Kazakhstan: Unions push for labour reforms to address public unrest

(Photo: AFP)

Massive protest actions erupted in Kazakhstan on 2 January against a sudden and steep increase in the prices of fuel. The protests, which began in the oil-producing city of Zhanaozen, quickly spread to other cities, including the nation's largest city, Almaty. 

In the span of just two days, the protests, which began as peaceful demonstrations, turned violent, with many incidents of open confrontations between protesters and the police resulting in the death and injury of many people. The protests also became political, with demonstrators calling for major political reforms in the government.

Kazakh President Kassym-Jomart Tokayev responded by declaring a state of emergency and called on member countries of the Collective Security Treaty Organization (CSTO), such as Russia, Armenia, Belarus, Kyrgyzstan and Tajikistan, to deploy troops to Kazakhstan to “restore peace and order.” The Kazakhstan government claimed that the protests were “infiltrated by foreign terrorist organisations.” This was met with criticisms from different sectors. They questioned the legitimacy of their government to request for foreign troop deployment and the claim of the protests’ infiltration by terrorist groups.  

On 7 January, the Federation of Trade Unions of Kazakhstan expressed its serious concern over the worsening peace and order situation in the country. It urged the President to call on the government’s security forces to recognise the people’s right to protest and exercise maximum tolerance. It also called on the government to preserve the rule of law.

Other trade unions echoed the federation’s call. They pointed to the workers’ low salaries, infringement on labour rights and the lack of constructive social dialogues as the main causes of the public unrest. They called on the government to immediately implement a set of measures to address the workers’ woes:

  • Reform the wage system, labour and trade union legislation, preservation and creation of new jobs, and strengthening of state and public regulations on labour law compliance.

  • Urgent ratification of the ILO Convention No. 131 on minimum wage fixing and No. 102 on minimum standards of social security.

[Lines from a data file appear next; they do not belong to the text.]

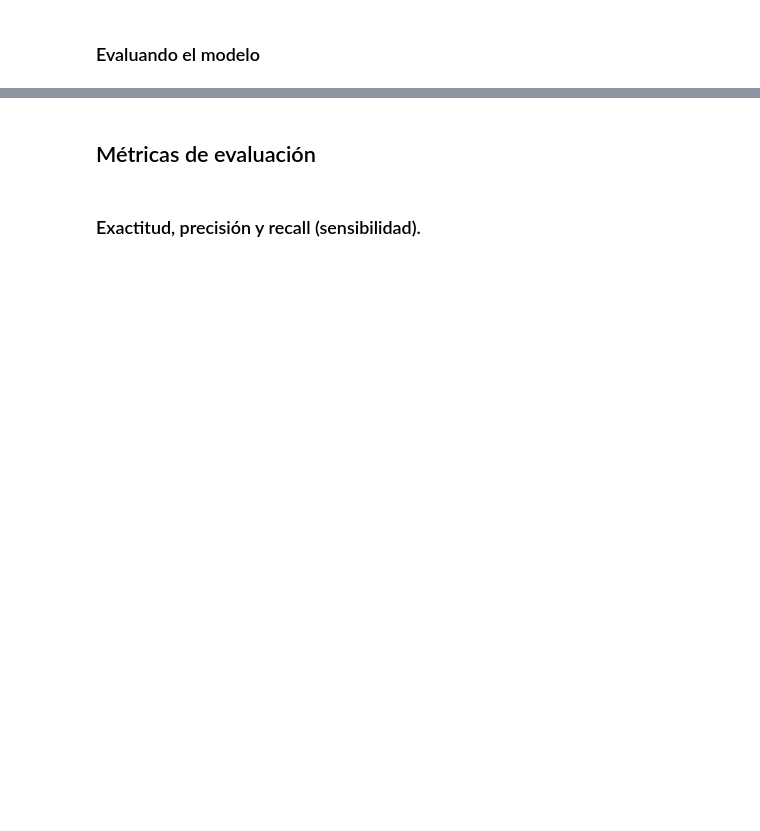
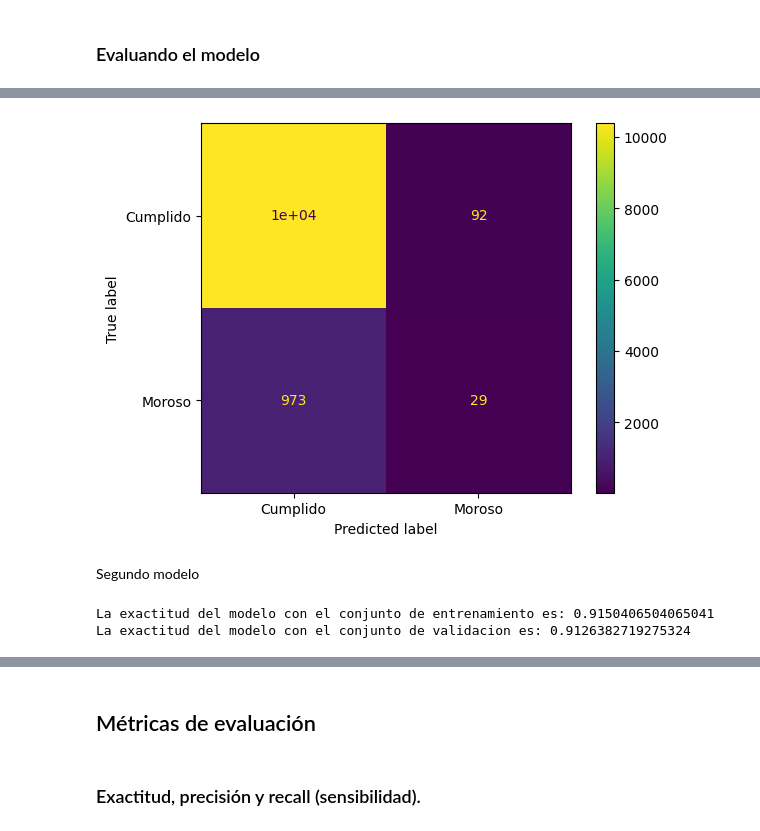
Before and after one commit to Yaaxek/Validacion-de-modelos-y-metricas, a Jupyter notebook: clasificacion_validacion_metricas.ipynb, the cells around one changed output, grey strips where cells are left out. Saved outputs shown, nothing was run; the diff lists cells and outputs as text; code cells hidden in the pictures; blank space fills up the shorter version.

```diff
--- a/clasificacion_validacion_metricas.ipynb
+++ b/clasificacion_validacion_metricas.ipynb
@@ -34,0 +112,8 @@ Con el objetivo de verificar la capacidad de generalización de un modelo, debem
+# %%
+visualizacion=ConfusionMatrixDisplay(confusion_matrix=matriz_confusion,
+                                     display_labels=['Cumplido','Moroso'])
+visualizacion.plot();
+# %% [output]
+[figure, added]
+# %% [markdown]
+Segundo modelo
@@ -34,0 +122,8 @@ Con el objetivo de verificar la capacidad de generalización de un modelo, debem
+# %%
+model_f=RandomForestClassifier(max_depth=10)
+model_f.fit(X_train,y_train)
+print(f'La exactitud del modelo con el conjunto de entrenamiento es: {model_f.score(X_train,y_train)}')
+print(f'La exactitud del modelo con el conjunto de validacion es: {model_f.score(X_val,y_val)}')
+# %% [output]
+La exactitud del modelo con el conjunto de entrenamiento es: 0.9150406504065041
+La exactitud del modelo con el conjunto de validacion es: 0.9126382719275324
```
Also changed, not shown: parts of 47 cells of this notebook.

  • Genuine social dialogue between the government, employers' groups and workers by reforming the social partnership system and adopting a new law on social partnership.

  • Strengthen the role of civil society institutions.

In the last couple of decades, Kazakhstan boasted of having one of the strongest-performing economies in Central Asia, mainly due to its oil production and 40 percent share of the world's uranium resources. However, trade unions explained that the country’s so-called economic growth did not trickle down to the workers, many of whom are receiving salaries less than USD 100 per month.

Large-scale corruption is also a key problem in the country. In 2012, the World Economic Forum (WEF) cited corruption as the biggest obstacle in doing business in the country. The World Bank (WB) also listed Kazakhstan as a corruption hotspot.